Also helping out on the inside will be the 6-9 sophomore Jordan Bell, who started 20 of out the 35 games he played, averaged 5.1 points and 6.1 rebounds per game. But his season might start a bit later as he is recovering from a broken foot. He might not be fully in the rotation until the Pac-12 season begins in January.
“We’re going to have a heck of a time replacing him. When you go back and look at his 23 minutes a game last year, he was our leading rebounder and our best shot blocker,” Altman said of Bell missing some time.
Freshman Tyler Dorsey leads a group of newcomers that are looking to make their impact felt right away. Dorsey, a 6-4 guard from Los Angeles, was ranked as the nation’s 23rd best player. He was also the California Player of the Year. He averaged 34 points, 10.4 rebounds and 3.7 assists per game as a senior.
Fellow Southern Californian, Kendall Small, a 6-0 guard from Anaheim, was a four-star recruit that averaged 22 points and 9.3 rebounds as a senior for Mayfield High. He also averaged nearly five assists a game and 3.1 steals.
The last of the freshmen trio is Trevor Manuel, a 6-9 forward from Lancing, Mich., where he was ranked as the No. 3 player coming out of the state of Michigan. He averaged 22 points per game .
As for the conference itself, it was no surprise that Arizona was picked to win it, followed by Cal and Utah and then the Ducks. UCLA and Oregon State round out the top half. The Beavers’ sixth place selection is their highest in over a decade.
Arizona was the obvious choice to win the Pac-12 as the Wildcats return a loaded roster, led by center Kaleb Tarczewski and his 9.3 ppg and 5.2 rpg.
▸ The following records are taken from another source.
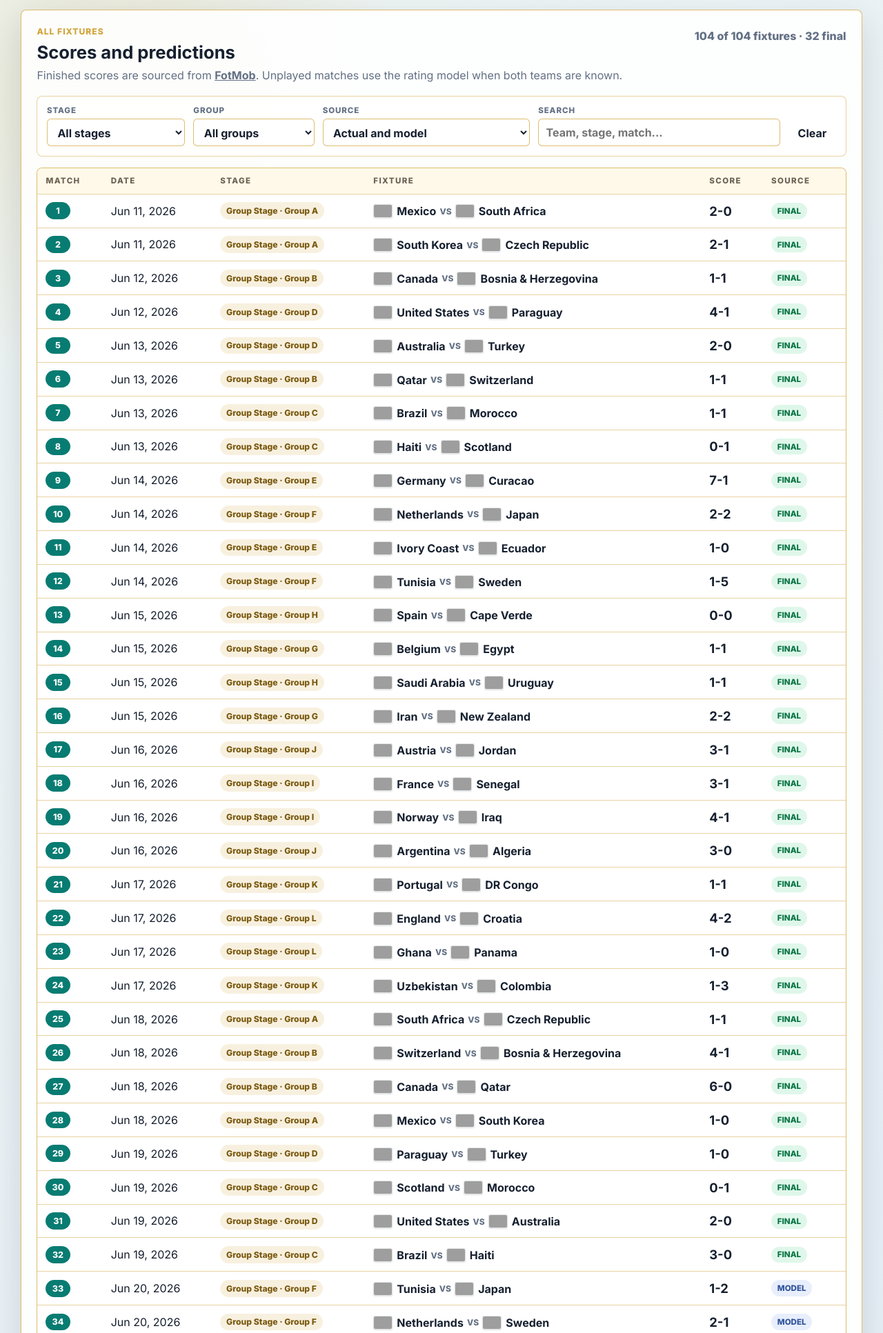
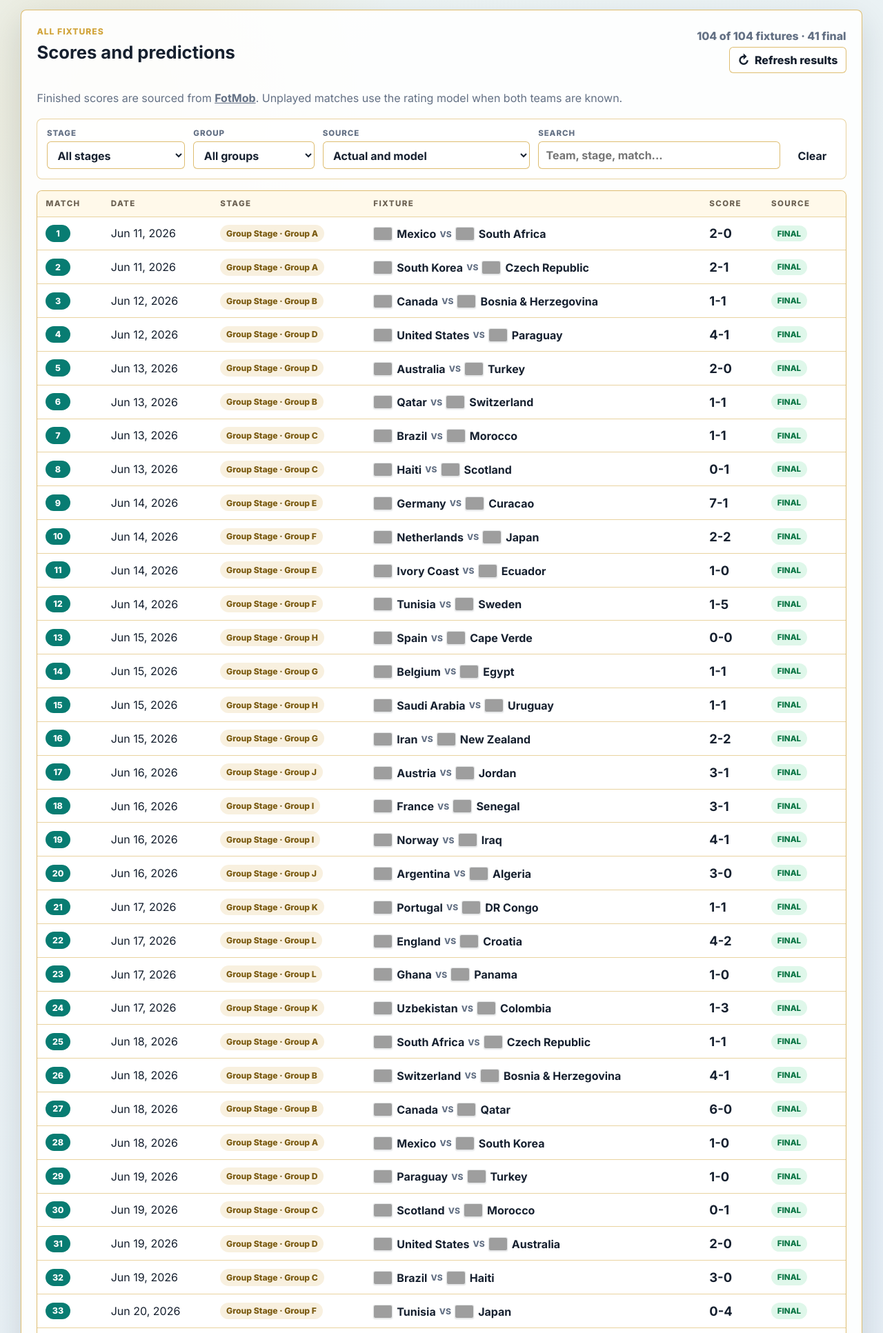
Before and after one commit to adiTenGemini/World-Cup-2026-Predictor, a Flask app: page /results in a window 1280 px wide. Shown: the part 433-2366 px from the top of the page at 69% size. Run offline with Flask 3, Linux system fonts and the light colour scheme; grey boxes are pictures that could not be loaded.

Commit message:
update btn

```diff
--- a/app.py
+++ b/app.py
@@ -1,15 +1,18 @@
 import csv
 from pathlib import Path
+from threading import Lock
 
-from flask import Flask, render_template
+from flask import Flask, jsonify, render_template
 
 from match_model import build_team_ratings
 from schedule_data import MATCH_SCHEDULE
+from update_world_cup_results import completed_matches, fetch_page, update_results
 
 app = Flask(__name__)
 
 LOGO_URL = "https://brandlogos.net/wp-content/uploads/2023/08/2026-FIFA-World-Cup-logo-512x789.png"
 RESULTS_PATH = Path(__file__).parent / "data" / "results.csv"
+RESULTS_REFRESH_LOCK = Lock()
 
 WORLD_CUP_GROUPS = [
     {
@@ -304,5 +307,26 @@ def results():
     )
 
 
+@app.post("/api/results/refresh")
+def refresh_results():
+    """Fetch completed World Cup matches and return the refreshed schedule."""
+    if not RESULTS_REFRESH_LOCK.acquire(blocking=False):
+        return jsonify(error="A results refresh is already running."), 409
+
+    try:
+        matches = completed_matches(fetch_page())
+        updated = update_results(matches)
+        return jsonify(
+            message=f"Synced {updated} completed match{'es' if updated != 1 else ''} from FotMob.",
+            updated=updated,
+            schedule=schedule_with_results(),
+        )
+    except Exception as error:
+        app.logger.exception("Unable to refresh results from FotMob")
+        return jsonify(error=f"Could not refresh FotMob results: {error}"), 502
+    finally:
+        RESULTS_REFRESH_LOCK.release()
+
+
 if __name__ == "__main__":
-    app.run(debug=True)
+    app.run(host="127.0.0.1", port=5000, debug=False, use_reloader=False)
--- a/static/results.js
+++ b/static/results.js
@@ -16,6 +16,8 @@ const sourceControl = document.querySelector("#results-source");
 const searchControl = document.querySelector("#results-search");
 const resultsBody = document.querySelector("#results-body");
 const resultsCount = document.querySelector("#results-count");
+const refreshButton = document.querySelector("#refresh-results");
+const refreshStatus = document.querySelector("#refresh-status");
 
 function resultScore(match) {
   if (match.result_source === "actual") return { text: `${match.actual_team1_goals}-${match.actual_team2_goals}`, source: "actual" };
@@ -65,4 +67,25 @@ addResultOptions(stageControl, resultsSchedule.map((match) => match.stage));
 addResultOptions(groupControl, resultsSchedule.map((match) => match.group), (group) => `Group ${group}`);
 [stageControl, groupControl, sourceControl, searchControl].forEach((control) => control.addEventListener("input", renderResults));
 document.querySelector("#clear-results-filters").addEventListener("click", () => { stageControl.value = ""; groupControl.value = ""; sourceControl.value = ""; searchControl.value = ""; renderResults(); });
+refreshButton.addEventListener("click", async () => {
+  refreshButton.disabled = true;
+  refreshButton.classList.add("is-refreshing");
+  refreshStatus.className = "refresh-status";
+  refreshStatus.textContent = "Checking FotMob…";
+  try {
+    const response = await fetch("/api/results/refresh", { method: "POST", headers: { Accept: "application/json" } });
+    const payload = await response.json();
+    if (!response.ok) throw new Error(payload.error || "Results refresh failed.");
+    resultsSchedule.splice(0, resultsSchedule.length, ...payload.schedule);
+    renderResults();
+    refreshStatus.classList.add("is-success");
+    refreshStatus.textContent = payload.message;
+  } catch (error) {
+    refreshStatus.classList.add("is-error");
+    refreshStatus.textContent = error.message;
+  } finally {
+    refreshButton.disabled = false;
+    refreshButton.classList.remove("is-refreshing");
+  }
+});
 renderResults();
--- a/static/styles.css
+++ b/static/styles.css
@@ -896,6 +896,28 @@ h1 {
   white-space: nowrap;
 }
 
+.results-refresh { display: grid; justify-items: end; gap: 0.35rem; }
+.refresh-button {
+  display: inline-flex;
+  align-items: center;
+  gap: 0.45rem;
+  min-height: 38px;
+  padding: 0.45rem 0.7rem;
+  border: 1px solid var(--gold-line-strong);
+  border-radius: 6px;
+  background: #fff;
+  color: var(--ink);
+  font-weight: 800;
+}
+.refresh-button:hover { background: var(--paper); }
+.refresh-button:disabled { cursor: wait; opacity: 0.65; }
+.refresh-icon { display: inline-block; font-size: 1.15rem; line-height: 1; }
+.refresh-button.is-refreshing .refresh-icon { animation: refresh-spin 0.8s linear infinite; }
+.refresh-status { min-height: 1em; margin: 0; color: var(--muted); font-size: 0.75rem; font-weight: 700; }
+.refresh-status.is-success { color: #087443; }
+.refresh-status.is-error { color: #a32626; }
+@keyframes refresh-spin { to { transform: rotate(360deg); } }
+
 .schedule-filters {
   display: grid;
   grid-template-columns: minmax(130px, 0.8fr) minmax(120px, 0.7fr) minmax(190px, 1.2fr) minmax(220px, 1.4fr) auto;
--- a/templates/results.html
+++ b/templates/results.html
@@ -36,7 +36,14 @@
             <p class="eyebrow">All fixtures</p>
             <h2 id="results-list-title">Scores and predictions</h2>
           </div>
-          <p id="results-count" class="schedule-count"></p>
+          <div class="results-refresh">
+            <p id="results-count" class="schedule-count"></p>
+            <button id="refresh-results" class="refresh-button" type="button" title="Fetch latest results from FotMob" aria-label="Fetch latest results from FotMob">
+              <span class="refresh-icon" aria-hidden="true">&#x21bb;</span>
+              <span>Refresh results</span>
+            </button>
+            <p id="refresh-status" class="refresh-status" role="status" aria-live="polite"></p>
+          </div>
         </div>
         <p class="results-note">
           Finished scores are sourced from
```
Also changed, not shown: static/schedule.js (+23 -0 lines), templates/schedule.html (+8 -1 lines), data/results.csv.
Cal returns the leagues top backcourt in Tyrone Wallace and Jordan Mathews. If there is one team that could seriously challenge Arizona for the crown, it’s the Utes.
Utah returns four starters from a team that finished 26-9 last season and advanced to the Sweet 16 before going down to Duke 63-57.
Oregon begins its 2015-16 campaign with two exhibitions with Northwest Christian Nov. 3 and Southern Oregon Nov. 8. The Ducks’ will try to avoid bad luck with their first counting game coming on Friday, Nov. 13 with a home date against Jackson State.
Other notable non-conference games include Baylor (Nov. 16), Valpo (Nov. 22), Fresno State (Nov. 30), at UNLV (Dec. 4) and facing off with Navy at Pearl Harbor, Haw. Dec. 7. Oregon’s lone true road tests come Dec. 12 at Boise State and Dec. 21 at Alabama.
The Ducks’ first conference game is at Corvallis Jan. 3 in the first of two Civil Wars.
~ Don Smalley